MEC for Health, Phophi Ramathuba hosted a post budget breakfast session at a venue in the city on Friday where the budget was interrogated by a panel that included Thanyani Mariba, cardiologist and former Campus Rector of the Vaal Campus of the North-West University. “We cannot sit back and expect government to do everything for us. We should get involved and hold the department accountable for the things that they have promised,” Mariba said. In conclusion, Mariba urged departments to include the word “maintain” into their vocabulary to ensure that assets are kept in working order.
Ramathuba tabled her department’s 2017/18 budget totaling R18 billion in the Limpopo Legislature in Lebowakgomo last Thursday.
The theme of the budget was ‘Our health is our responsibility’ and income is sourced from R15,4 billion equitable shares, R2,4 billion conditional grants and R183,9 million from own revenue. The total budget increased with 5,5% from the 2016/17 financial year.
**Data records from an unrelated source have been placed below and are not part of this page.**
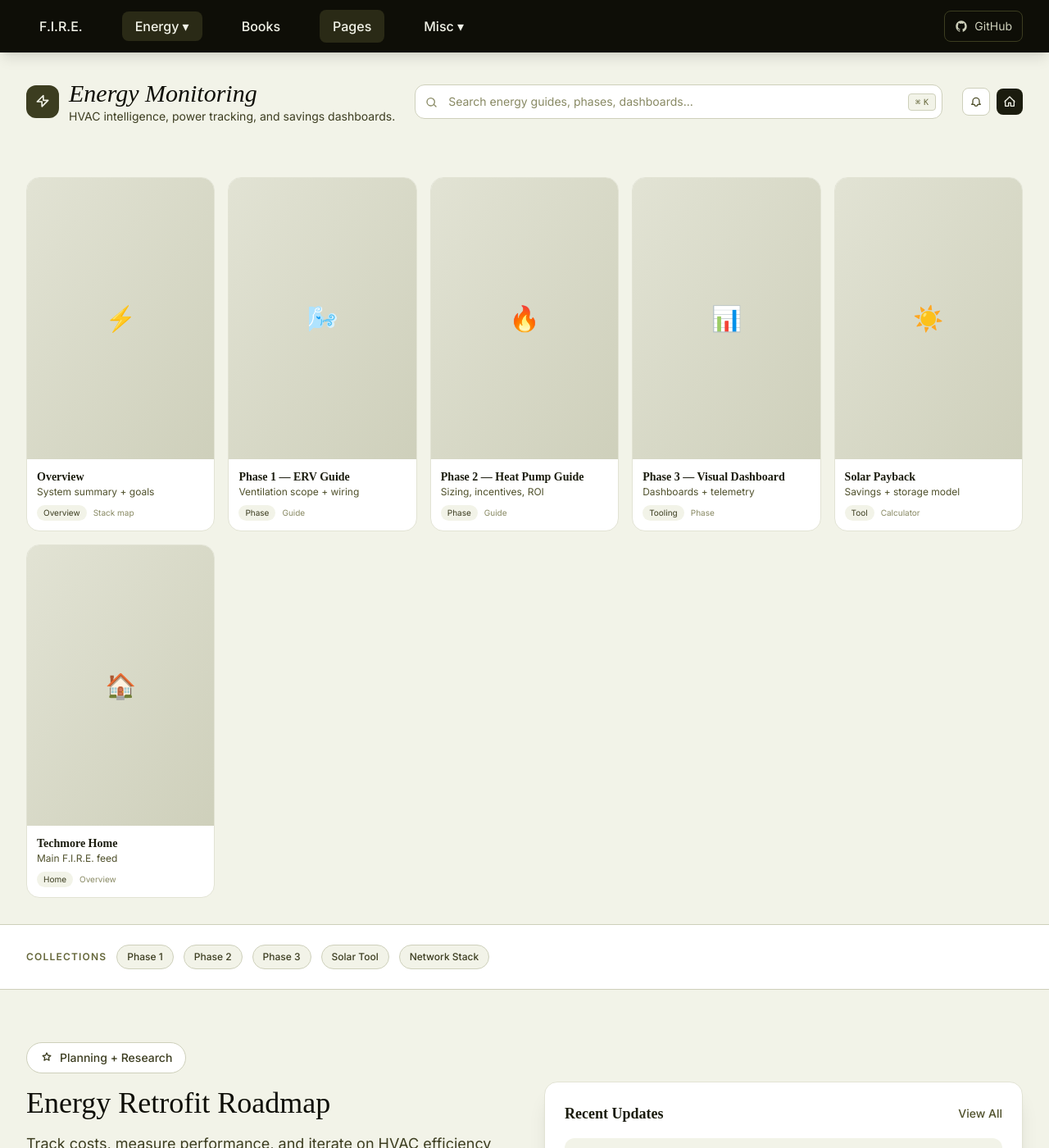
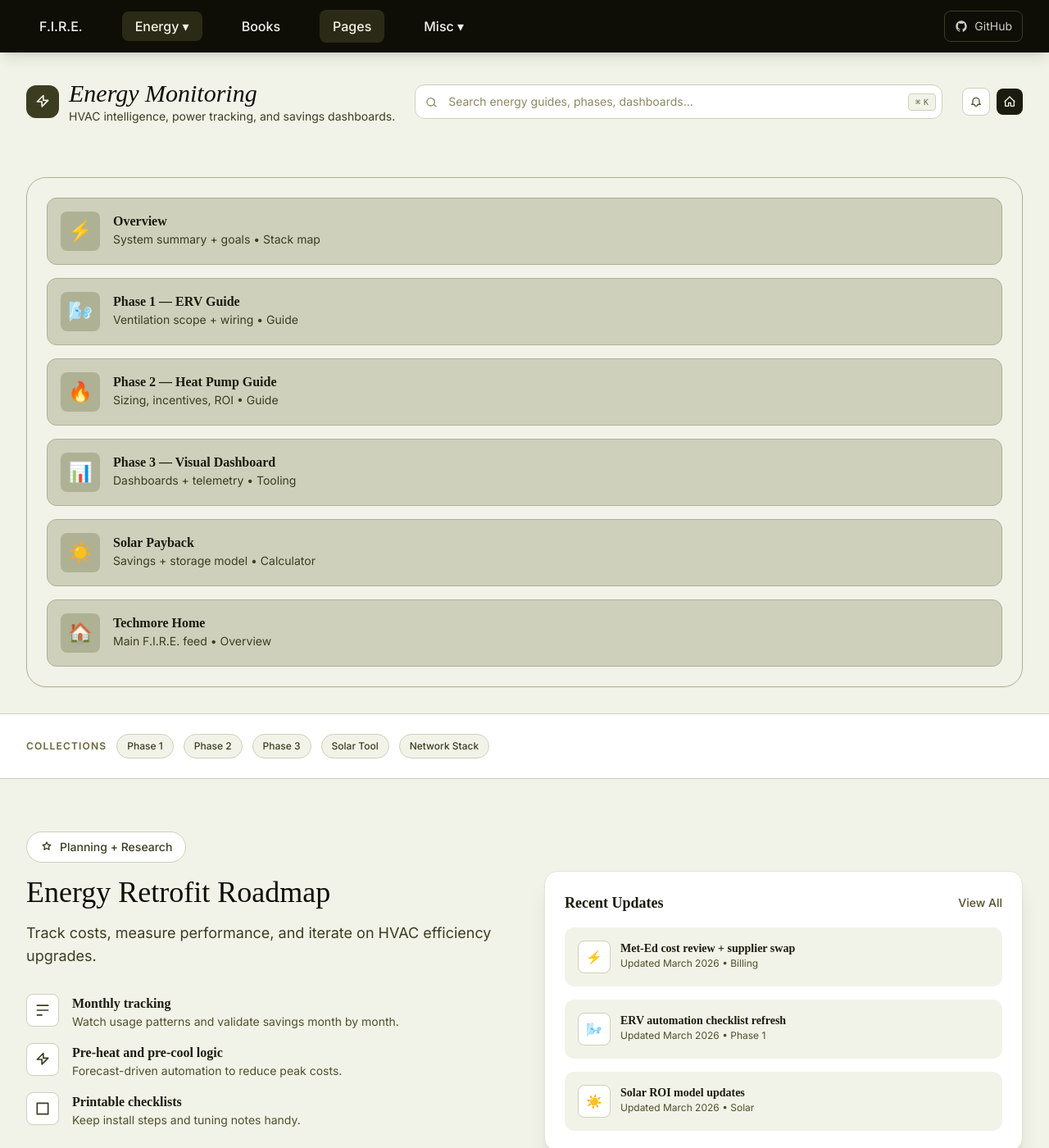
Before and after one commit to techmore/techmore.github.io, a Jekyll site: the page built from pages/energy-monitoring.html, in a window 1280 px wide and 1400 px high. Shown: the whole window at 82% size. Built offline with Jekyll 4.4.1, drawn with Linux system fonts in a browser that asks for light colours; nearby versions of some CDN libraries; some web fonts are replaced.

Commit message:
Use updates-style TOC list

```diff
--- a/pages/energy-monitoring.html
+++ b/pages/energy-monitoring.html
@@ -61,90 +61,51 @@ title: Energy Monitoring - Techmore
     <!-- Browse Section -->
     <section id="browse" class="py-8">
         <div class="max-w-7xl mx-auto px-4 sm:px-6 lg:px-8">
-            <div class="grid grid-cols-2 md:grid-cols-3 lg:grid-cols-4 xl:grid-cols-5 gap-4" id="content-grid">
-                <a href="/pages/energy-monitoring/" class="content-card compact-card group bg-white rounded-2xl border border-olive-100 overflow-hidden hover:border-olive-300 hover:shadow-md transition-all" data-category="overview" data-search="Energy Monitoring Overview">
-                    <div class="aspect-[2/3] bg-gradient-to-br from-olive-100 to-olive-200 flex items-center justify-center">
-                        <span class="text-3xl">⚡</span>
-                    </div>
-                    <div class="p-3">
-                        <h3 class="text-sm text-olive-900 font-semibold truncate">Overview</h3>
-                        <p class="text-xs text-olive-600 truncate">System summary + goals</p>
-                        <div class="flex items-center gap-2 mt-2 text-[10px]">
-                            <span class="px-2 py-0.5 bg-olive-50 rounded-full text-olive-700">Overview</span>
-                            <span class="text-olive-400">Stack map</span>
-                        </div>
+            <div class="bg-olive-200/80 rounded-3xl border border-olive-300 p-6 shadow-sm" id="content-grid">
+                <div class="space-y-4">
+                    <a href="/pages/energy-monitoring/" class="flex items-start gap-4 p-4 bg-olive-200 rounded-xl hover:bg-olive-400/60 transition-colors border border-olive-300">
+                        <div class="w-12 h-12 bg-olive-300 rounded-lg flex items-center justify-center flex-shrink-0 text-2xl">⚡</div>
+                        <div class="flex-1 min-w-0">
+                            <h3 class="text-base text-olive-900 font-semibold">Overview</h3>
+                            <p class="text-sm text-olive-700">System summary + goals • Stack map</p>
                         </div>
                     </a>
-
-                <a href="/pages/phase1_erv_guide/" class="content-card compact-card group bg-white rounded-2xl border border-olive-100 overflow-hidden hover:border-olive-300 hover:shadow-md transition-all" data-category="phase" data-search="Phase 1 ERV Guide">
-                    <div class="aspect-[2/3] bg-gradient-to-br from-olive-100 to-olive-200 flex items-center justify-center">
-                        <span class="text-3xl">🌬️</span>
-                    </div>
-                    <div class="p-3">
-                        <h3 class="text-sm text-olive-900 font-semibold truncate">Phase 1 — ERV Guide</h3>
-                        <p class="text-xs text-olive-600 truncate">Ventilation scope + wiring</p>
-                        <div class="flex items-center gap-2 mt-2 text-[10px]">
-                            <span class="px-2 py-0.5 bg-olive-50 rounded-full text-olive-700">Phase</span>
-                            <span class="text-olive-400">Guide</span>
-                        </div>
+                    <a href="/pages/phase1_erv_guide/" class="flex items-start gap-4 p-4 bg-olive-200 rounded-xl hover:bg-olive-400/60 transition-colors border border-olive-300">
+                        <div class="w-12 h-12 bg-olive-300 rounded-lg flex items-center justify-center flex-shrink-0 text-2xl">🌬️</div>
+                        <div class="flex-1 min-w-0">
+                            <h3 class="text-base text-olive-900 font-semibold">Phase 1 — ERV Guide</h3>
+                            <p class="text-sm text-olive-700">Ventilation scope + wiring • Guide</p>
                         </div>
                     </a>
-
-                <a href="/pages/phase2_heatpump_guide/" class="content-card compact-card group bg-white rounded-2xl border border-olive-100 overflow-hidden hover:border-olive-300 hover:shadow-md transition-all" data-category="phase" data-search="Phase 2 Heat Pump Guide">
-                    <div class="aspect-[2/3] bg-gradient-to-br from-olive-100 to-olive-200 flex items-center justify-center">
-                        <span class="text-3xl">🔥</span>
-                    </div>
-                    <div class="p-3">
-                        <h3 class="text-sm text-olive-900 font-semibold truncate">Phase 2 — Heat Pump Guide</h3>
-                        <p class="text-xs text-olive-600 truncate">Sizing, incentives, ROI</p>
-                        <div class="flex items-center gap-2 mt-2 text-[10px]">
-                            <span class="px-2 py-0.5 bg-olive-50 rounded-full text-olive-700">Phase</span>
-                            <span class="text-olive-400">Guide</span>
-                        </div>
+                    <a href="/pages/phase2_heatpump_guide/" class="flex items-start gap-4 p-4 bg-olive-200 rounded-xl hover:bg-olive-400/60 transition-colors border border-olive-300">
+                        <div class="w-12 h-12 bg-olive-300 rounded-lg flex items-center justify-center flex-shrink-0 text-2xl">🔥</div>
+                        <div class="flex-1 min-w-0">
+                            <h3 class="text-base text-olive-900 font-semibold">Phase 2 — Heat Pump Guide</h3>
+                            <p class="text-sm text-olive-700">Sizing, incentives, ROI • Guide</p>
                         </div>
                     </a>
-
-                <a href="/pages/phase3_visual_dashboard/" class="content-card compact-card group bg-white rounded-2xl border border-olive-100 overflow-hidden hover:border-olive-300 hover:shadow-md transition-all" data-category="tools" data-search="Phase 3 Visual Dashboard">
-                    <div class="aspect-[2/3] bg-gradient-to-br from-olive-100 to-olive-200 flex items-center justify-center">
-                        <span class="text-3xl">📊</span>
-                    </div>
-                    <div class="p-3">
-                        <h3 class="text-sm text-olive-900 font-semibold truncate">Phase 3 — Visual Dashboard</h3>
-                        <p class="text-xs text-olive-600 truncate">Dashboards + telemetry</p>
-                        <div class="flex items-center gap-2 mt-2 text-[10px]">
-                            <span class="px-2 py-0.5 bg-olive-50 rounded-full text-olive-700">Tooling</span>
-                            <span class="text-olive-400">Phase</span>
-                        </div>
+                    <a href="/pages/phase3_visual_dashboard/" class="flex items-start gap-4 p-4 bg-olive-200 rounded-xl hover:bg-olive-400/60 transition-colors border border-olive-300">
+                        <div class="w-12 h-12 bg-olive-300 rounded-lg flex items-center justify-center flex-shrink-0 text-2xl">📊</div>
+                        <div class="flex-1 min-w-0">
+                            <h3 class="text-base text-olive-900 font-semibold">Phase 3 — Visual Dashboard</h3>
+                            <p class="text-sm text-olive-700">Dashboards + telemetry • Tooling</p>
                         </div>
                     </a>
-
-                <a href="/pages/energy-monitoring/solar/" class="content-card compact-card group bg-white rounded-2xl border border-olive-100 overflow-hidden hover:border-olive-300 hover:shadow-md transition-all" data-category="tools" data-search="Solar Payback Calculator">
-                    <div class="aspect-[2/3] bg-gradient-to-br from-olive-100 to-olive-200 flex items-center justify-center">
-                        <span class="text-3xl">☀️</span>
-                    </div>
-                    <div class="p-3">
-                        <h3 class="text-sm text-olive-900 font-semibold truncate">Solar Payback</h3>
-                        <p class="text-xs text-olive-600 truncate">Savings + storage model</p>
-                        <div class="flex items-center gap-2 mt-2 text-[10px]">
-                            <span class="px-2 py-0.5 bg-olive-50 rounded-full text-olive-700">Tool</span>
-                            <span class="text-olive-400">Calculator</span>
-                        </div>
+                    <a href="/pages/energy-monitoring/solar/" class="flex items-start gap-4 p-4 bg-olive-200 rounded-xl hover:bg-olive-400/60 transition-colors border border-olive-300">
+                        <div class="w-12 h-12 bg-olive-300 rounded-lg flex items-center justify-center flex-shrink-0 text-2xl">☀️</div>
+                        <div class="flex-1 min-w-0">
+                            <h3 class="text-base text-olive-900 font-semibold">Solar Payback</h3>
+                            <p class="text-sm text-olive-700">Savings + storage model • Calculator</p>
                         </div>
                     </a>
-
-                <a href="/" class="content-card compact-card group bg-white rounded-2xl border border-olive-100 overflow-hidden hover:border-olive-300 hover:shadow-md transition-all" data-category="overview" data-search="FIRE Home">
-                    <div class="aspect-[2/3] bg-gradient-to-br from-olive-100 to-olive-200 flex items-center justify-center">
-                        <span class="text-3xl">🏠</span>
-                    </div>
-                    <div class="p-3">
-                        <h3 class="text-sm text-olive-900 font-semibold truncate">Techmore Home</h3>
-                        <p class="text-xs text-olive-600 truncate">Main F.I.R.E. feed</p>
-                        <div class="flex items-center gap-2 mt-2 text-[10px]">
-                            <span class="px-2 py-0.5 bg-olive-50 rounded-full text-olive-700">Home</span>
-                            <span class="text-olive-400">Overview</span>
-                        </div>
+                    <a href="/" class="flex items-start gap-4 p-4 bg-olive-200 rounded-xl hover:bg-olive-400/60 transition-colors border border-olive-300">
+                        <div class="w-12 h-12 bg-olive-300 rounded-lg flex items-center justify-center flex-shrink-0 text-2xl">🏠</div>
+                        <div class="flex-1 min-w-0">
+                            <h3 class="text-base text-olive-900 font-semibold">Techmore Home</h3>
+                            <p class="text-sm text-olive-700">Main F.I.R.E. feed • Overview</p>
                         </div>
                     </a>
+                </div>
             </div>
         </div>
     </section>
```
Lines whose indentation alone changed are shown as unchanged.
Equitable shares increased by 4,3% and conditional grants by 14,6%.
An amount of R508,1 million is set aside for the health facilities revitalisation programme and R201 million has been allocated for bursaries covering doctors studying in Cuba. The department also plans to recruit ten medical specialists, 200 doctors and 250 professional nurses.
Construction of six clinics and hospital staff accommodation in Mokopane will also commence, five clinics will be completed and another three will be opened in partnership with Anglo Platinum.
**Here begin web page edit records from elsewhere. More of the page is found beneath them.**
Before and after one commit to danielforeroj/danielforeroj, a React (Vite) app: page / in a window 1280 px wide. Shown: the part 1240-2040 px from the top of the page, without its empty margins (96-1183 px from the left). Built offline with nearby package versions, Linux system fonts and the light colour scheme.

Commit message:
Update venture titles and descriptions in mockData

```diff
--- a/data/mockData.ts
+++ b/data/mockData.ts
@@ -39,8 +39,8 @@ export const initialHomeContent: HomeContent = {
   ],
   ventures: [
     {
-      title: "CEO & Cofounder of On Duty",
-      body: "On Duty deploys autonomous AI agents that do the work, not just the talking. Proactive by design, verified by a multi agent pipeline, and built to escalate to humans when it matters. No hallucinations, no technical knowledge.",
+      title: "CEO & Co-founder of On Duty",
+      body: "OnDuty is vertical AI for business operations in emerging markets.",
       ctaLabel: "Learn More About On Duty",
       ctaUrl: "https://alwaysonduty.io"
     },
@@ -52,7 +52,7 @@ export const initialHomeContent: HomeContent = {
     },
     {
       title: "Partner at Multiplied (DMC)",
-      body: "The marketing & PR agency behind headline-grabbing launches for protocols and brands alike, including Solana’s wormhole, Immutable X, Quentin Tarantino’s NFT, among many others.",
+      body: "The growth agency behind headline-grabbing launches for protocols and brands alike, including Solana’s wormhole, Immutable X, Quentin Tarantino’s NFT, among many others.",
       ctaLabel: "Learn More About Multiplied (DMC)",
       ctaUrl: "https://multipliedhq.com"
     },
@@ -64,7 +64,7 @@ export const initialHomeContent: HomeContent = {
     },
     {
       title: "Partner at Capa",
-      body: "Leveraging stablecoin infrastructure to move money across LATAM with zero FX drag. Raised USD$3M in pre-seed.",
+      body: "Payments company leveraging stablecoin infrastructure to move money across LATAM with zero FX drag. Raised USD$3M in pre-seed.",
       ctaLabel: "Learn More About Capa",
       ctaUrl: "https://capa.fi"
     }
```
R119 million is budgeted for the improvement of information technology infrastructure, revenue enhancement strategies and purchasing of medical equipment for hospitals and primary healthcare facilities. This allocation will bring an end to missing files, according to Ramathuba. She also announced that all clinics and community health centres will in future operate on a 24-hour basis in an effort to reduce the bottlenecks that are currently experienced.
Ramathuba expressed her concern about the increased burden on health services as a result of non-communicable or lifestyle diseases. “The incidence of hypertension which was at 10,5 per 1 000 in 2014 has increased to 18,5 per 1 000 in 2015, and the diabetes incidence has increased from 2,3 to 2,6. These are preventable conditions with disabling complications and are expensive to manage,” Ramathuba reported and added that the department managed to screen 4,1 million people during the 2016/17 financial year for both diabetes and hypertension. “We are encouraged by the increase in the number of people eager to know their status regarding these silent killers,” Ramathuba said. Ramathuba called upon all citizens to spend at least 30 minutes three times a week exercising. “We appeal to the captains of industries to allow their employees time to exercise. This investment will in the long term reduce absenteeism, create a more productive workforce and grow our economy,” Ramathuba urged.
Story, photos & video: BARRY VILJOEN